_INFORMATION SHOWN_:
● ● ● ●

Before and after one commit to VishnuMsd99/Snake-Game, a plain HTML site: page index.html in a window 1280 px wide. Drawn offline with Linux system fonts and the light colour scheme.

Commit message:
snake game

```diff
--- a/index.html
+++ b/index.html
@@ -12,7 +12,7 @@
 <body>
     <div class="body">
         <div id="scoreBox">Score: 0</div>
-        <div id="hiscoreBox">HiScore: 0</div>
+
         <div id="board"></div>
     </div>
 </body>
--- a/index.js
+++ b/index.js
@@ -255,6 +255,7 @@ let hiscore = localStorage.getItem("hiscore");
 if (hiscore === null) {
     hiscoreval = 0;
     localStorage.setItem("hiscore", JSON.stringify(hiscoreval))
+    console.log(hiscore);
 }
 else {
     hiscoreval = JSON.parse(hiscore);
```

● ● ● ●

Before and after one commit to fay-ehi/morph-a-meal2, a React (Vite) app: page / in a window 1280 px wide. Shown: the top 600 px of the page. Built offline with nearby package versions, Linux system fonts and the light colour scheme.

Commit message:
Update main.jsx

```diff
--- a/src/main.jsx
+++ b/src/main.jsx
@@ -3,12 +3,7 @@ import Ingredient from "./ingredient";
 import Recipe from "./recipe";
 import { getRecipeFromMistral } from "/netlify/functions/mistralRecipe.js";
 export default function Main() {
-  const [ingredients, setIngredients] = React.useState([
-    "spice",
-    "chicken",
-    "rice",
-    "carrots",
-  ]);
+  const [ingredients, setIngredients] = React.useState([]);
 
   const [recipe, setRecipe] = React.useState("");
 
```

● ● ● ●

_TASK REQUIREMENTS_: Your response should be made up of the lines in the data that contain the word "React".

_SOLVED PROBLEM_:
Before and after one commit to fay-ehi/morph-a-meal2, a React (Vite) app: page / in a window 1280 px wide. Shown: the top 600 px of the page. Built offline with nearby package versions, Linux system fonts and the light colour scheme.
-  const [ingredients, setIngredients] = React.useState([
+  const [ingredients, setIngredients] = React.useState([]);
   const [recipe, setRecipe] = React.useState("");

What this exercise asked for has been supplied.